### What is needed
Copy out each line of the data holding "ffffff".

START Source information

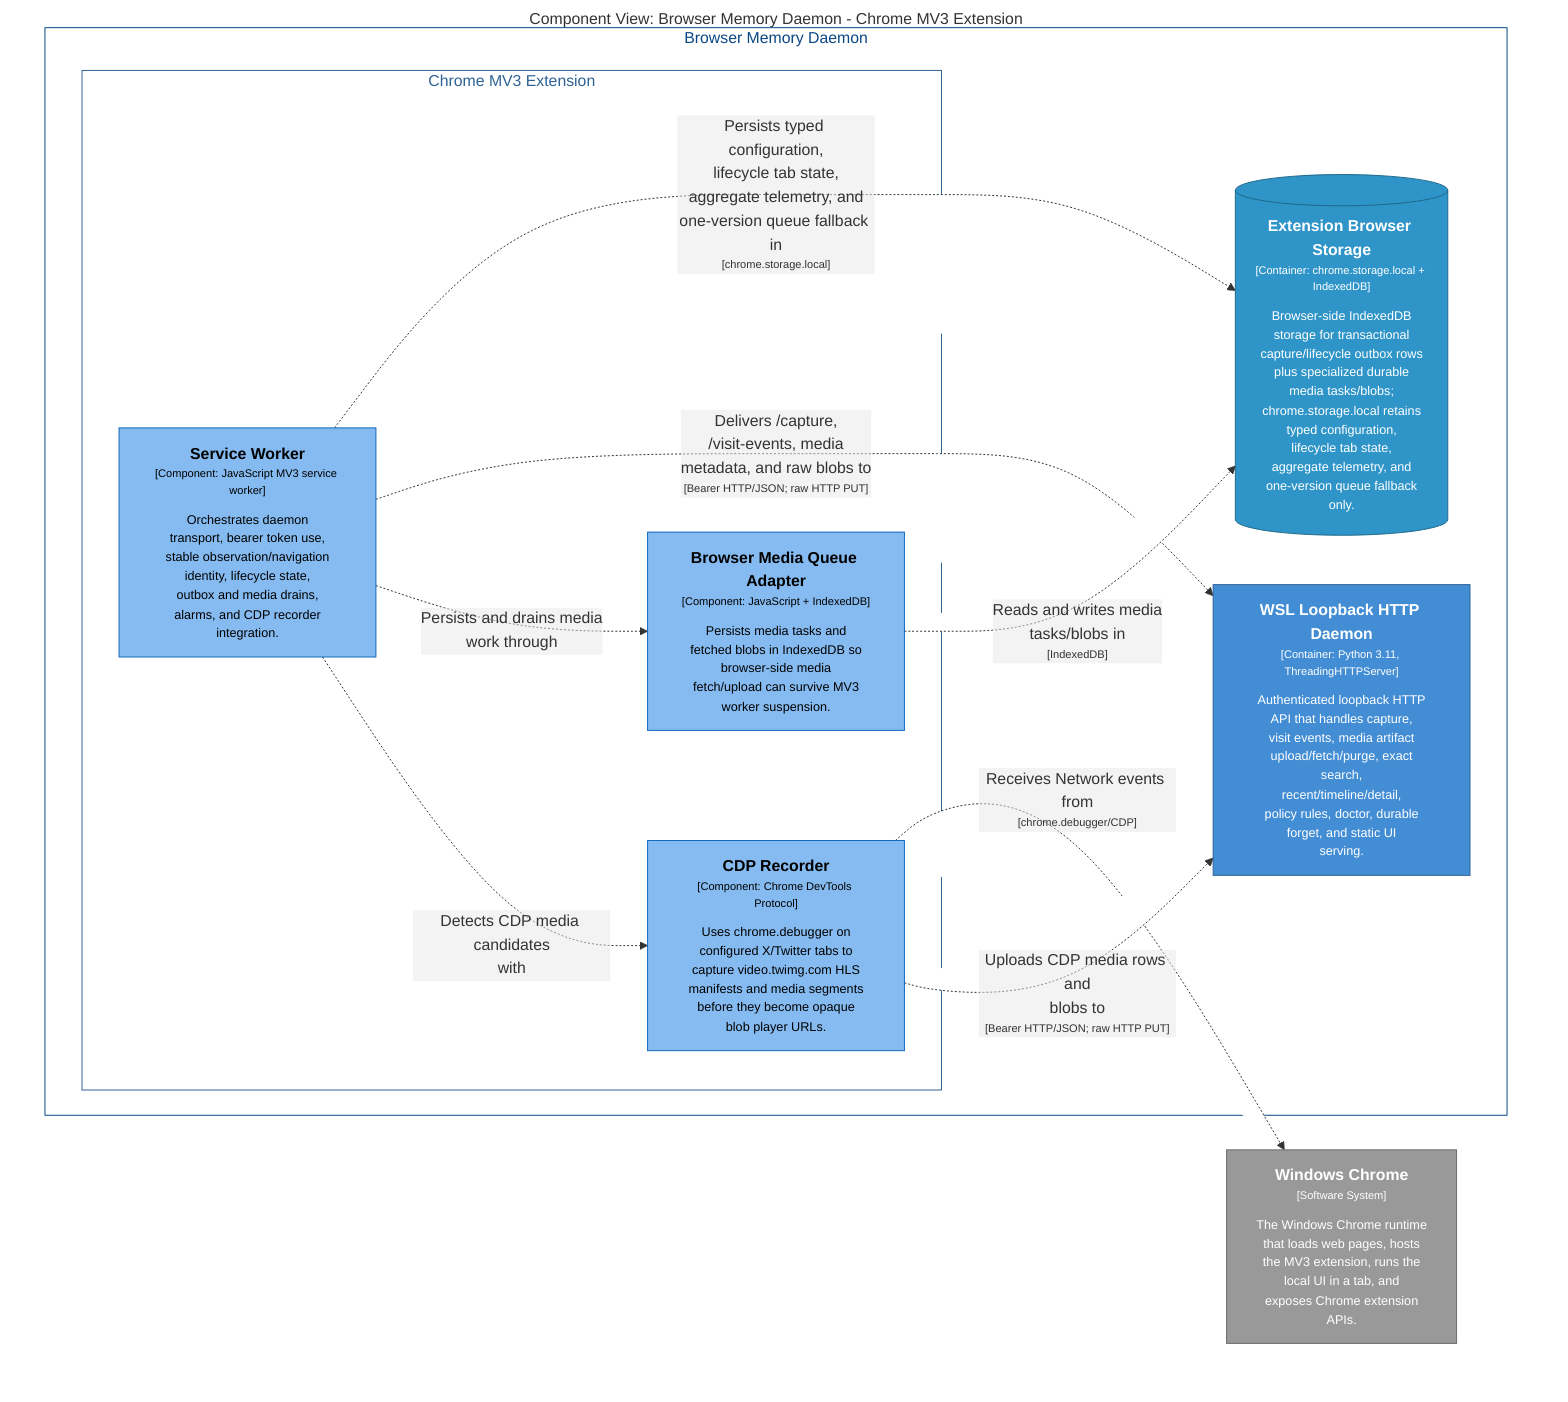
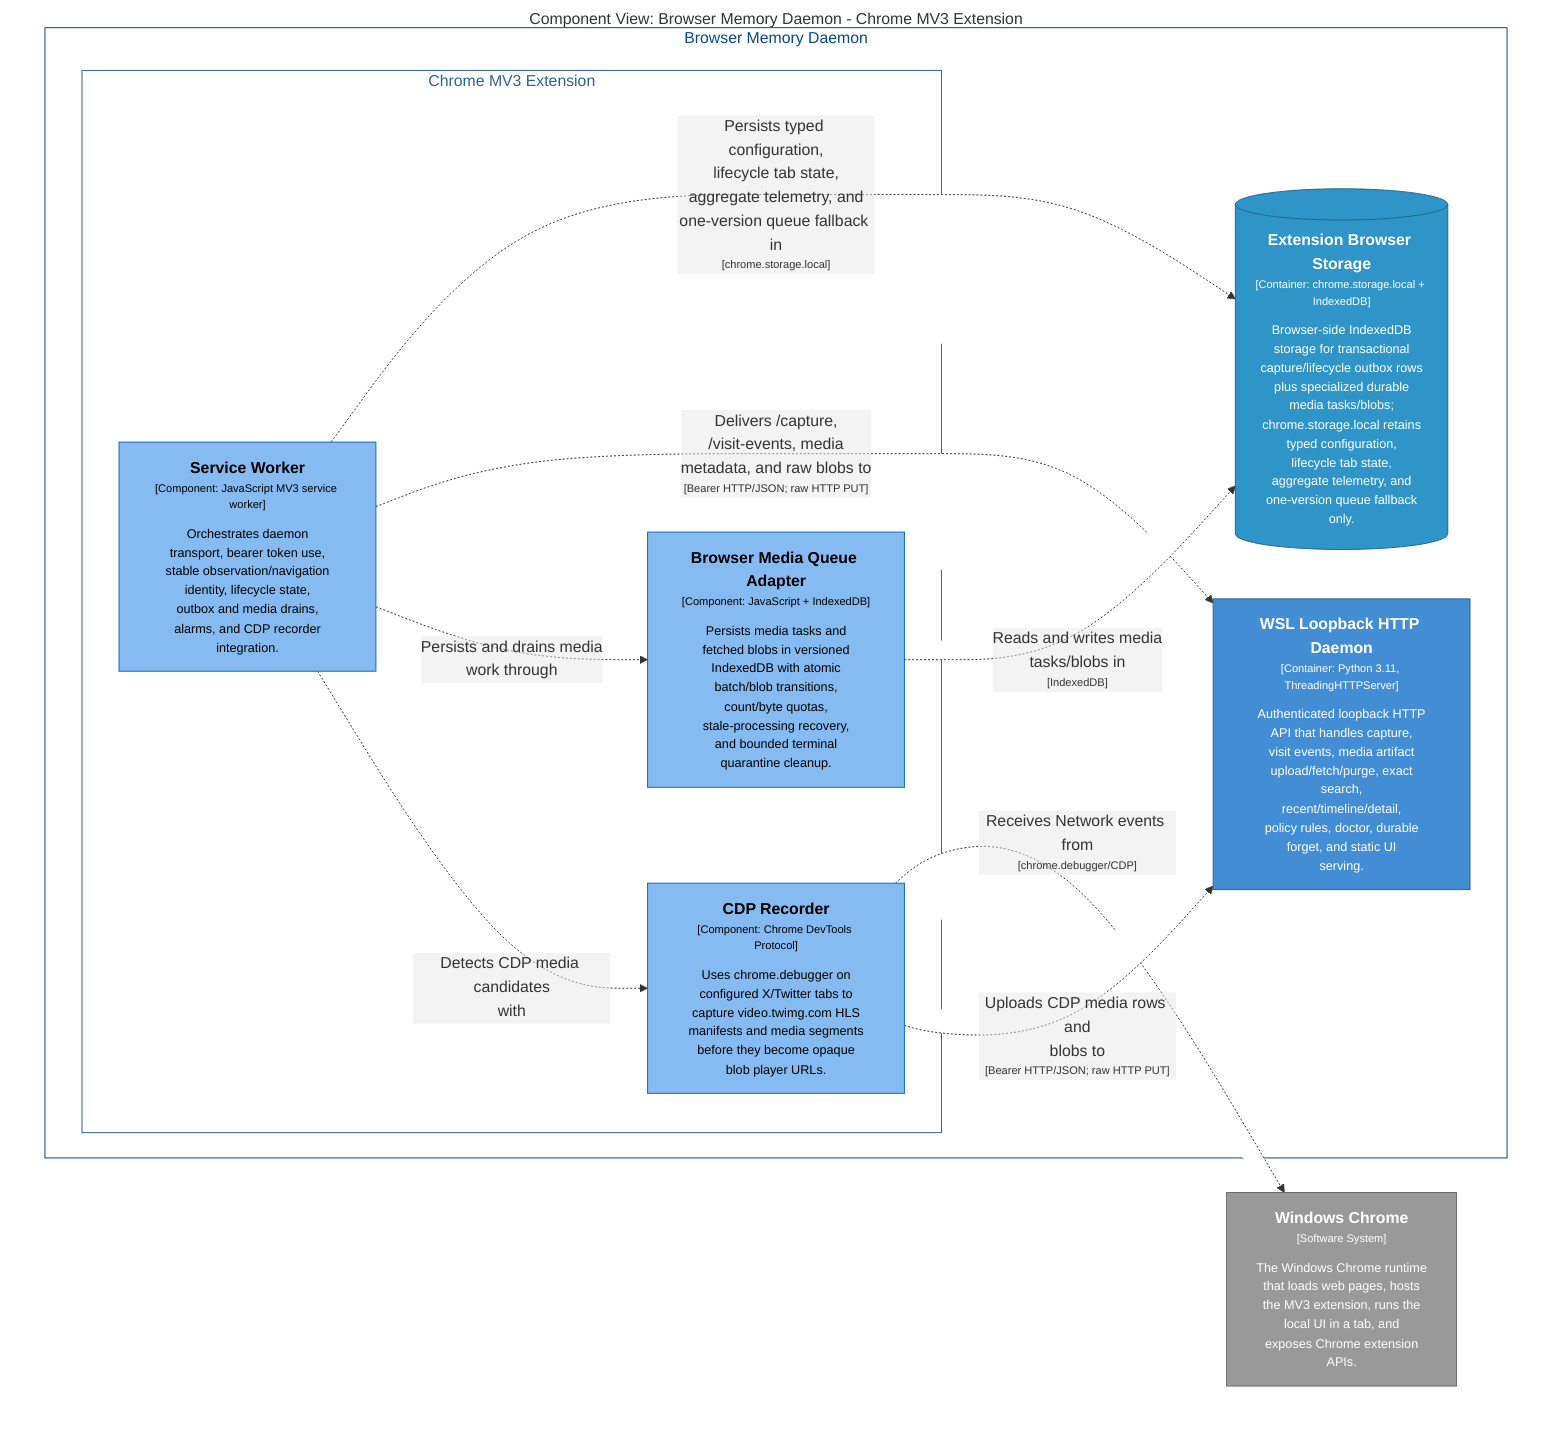
graph TB
  linkStyle default fill:#ffffff

  subgraph diagram ["Component View: Browser Memory Daemon - Chrome MV3 Extension"]
    style diagram fill:#ffffff,stroke:#ffffff

    2["<div style='font-weight: bold'>Windows Chrome</div><div style='font-size: 70%; margin-top: 0px'>[Software System]</div><div style='font-size: 80%; margin-top:10px'>The Windows Chrome runtime<br />that loads web pages, hosts<br />the MV3 extension, runs the<br />local UI in a tab, and<br />exposes Chrome extension<br />APIs.</div>"]
    style 2 fill:#999999,stroke:#6b6b6b,color:#ffffff

    subgraph 4 ["Browser Memory Daemon"]
      style 4 fill:#ffffff,stroke:#0b4884,color:#0b4884

      subgraph 5 ["Chrome MV3 Extension"]
        style 5 fill:#ffffff,stroke:#2e6295,color:#2e6295

-         11["<div style='font-weight: bold'>Browser Media Queue Adapter</div><div style='font-size: 70%; margin-top: 0px'>[Component: JavaScript + IndexedDB]</div><div style='font-size: 80%; margin-top:10px'>Persists media tasks and<br />fetched blobs in IndexedDB so<br />browser-side media<br />fetch/upload can survive MV3<br />worker suspension.</div>"]
+         11["<div style='font-weight: bold'>Browser Media Queue Adapter</div><div style='font-size: 70%; margin-top: 0px'>[Component: JavaScript + IndexedDB]</div><div style='font-size: 80%; margin-top:10px'>Persists media tasks and<br />fetched blobs in versioned<br />IndexedDB with atomic<br />batch/blob transitions,<br />count/byte quotas,<br />stale-processing recovery,<br />and bounded terminal<br />quarantine cleanup.</div>"]
        style 11 fill:#85bbf0,stroke:#1168bd,color:#000000
        12["<div style='font-weight: bold'>CDP Recorder</div><div style='font-size: 70%; margin-top: 0px'>[Component: Chrome DevTools Protocol]</div><div style='font-size: 80%; margin-top:10px'>Uses chrome.debugger on<br />configured X/Twitter tabs to<br />capture video.twimg.com HLS<br />manifests and media segments<br />before they become opaque<br />blob player URLs.</div>"]
        style 12 fill:#85bbf0,stroke:#1168bd,color:#000000
        9["<div style='font-weight: bold'>Service Worker</div><div style='font-size: 70%; margin-top: 0px'>[Component: JavaScript MV3 service worker]</div><div style='font-size: 80%; margin-top:10px'>Orchestrates daemon<br />transport, bearer token use,<br />stable observation/navigation<br />identity, lifecycle state,<br />outbox and media drains,<br />alarms, and CDP recorder<br />integration.</div>"]
        style 9 fill:#85bbf0,stroke:#1168bd,color:#000000
      end

      14[("<div style='font-weight: bold'>Extension Browser Storage</div><div style='font-size: 70%; margin-top: 0px'>[Container: chrome.storage.local + IndexedDB]</div><div style='font-size: 80%; margin-top:10px'>Browser-side IndexedDB<br />storage for transactional<br />capture/lifecycle outbox rows<br />plus specialized durable<br />media tasks/blobs;<br />chrome.storage.local retains<br />typed configuration,<br />lifecycle tab state,<br />aggregate telemetry, and<br />one-version queue fallback<br />only.</div>")]
      style 14 fill:#2f95c8,stroke:#20688c,color:#ffffff
      15["<div style='font-weight: bold'>WSL Loopback HTTP Daemon</div><div style='font-size: 70%; margin-top: 0px'>[Container: Python 3.11, ThreadingHTTPServer]</div><div style='font-size: 80%; margin-top:10px'>Authenticated loopback HTTP<br />API that handles capture,<br />visit events, media artifact<br />upload/fetch/purge, exact<br />search,<br />recent/timeline/detail,<br />policy rules, doctor, durable<br />forget, and static UI<br />serving.</div>"]
      style 15 fill:#438dd5,stroke:#2e6295,color:#ffffff
    end

    9-. "<div>Persists typed configuration,<br />lifecycle tab state,<br />aggregate telemetry, and<br />one-version queue fallback in</div><div style='font-size: 70%'>[chrome.storage.local]</div>" .->14
    9-. "<div>Delivers /capture,<br />/visit-events, media<br />metadata, and raw blobs to</div><div style='font-size: 70%'>[Bearer HTTP/JSON; raw HTTP PUT]</div>" .->15
    9-. "<div>Persists and drains media<br />work through</div><div style='font-size: 70%'></div>" .->11
    11-. "<div>Reads and writes media<br />tasks/blobs in</div><div style='font-size: 70%'>[IndexedDB]</div>" .->14
    9-. "<div>Detects CDP media candidates<br />with</div><div style='font-size: 70%'></div>" .->12
    12-. "<div>Receives Network events from</div><div style='font-size: 70%'>[chrome.debugger/CDP]</div>" .->2
    12-. "<div>Uploads CDP media rows and<br />blobs to</div><div style='font-size: 70%'>[Bearer HTTP/JSON; raw HTTP PUT]</div>" .->15

  end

END Source information

### Output of the task
  linkStyle default fill:#ffffff
    style diagram fill:#ffffff,stroke:#ffffff
    style 2 fill:#999999,stroke:#6b6b6b,color:#ffffff
      style 4 fill:#ffffff,stroke:#0b4884,color:#0b4884
        style 5 fill:#ffffff,stroke:#2e6295,color:#2e6295
      style 14 fill:#2f95c8,stroke:#20688c,color:#ffffff
      style 15 fill:#438dd5,stroke:#2e6295,color:#ffffff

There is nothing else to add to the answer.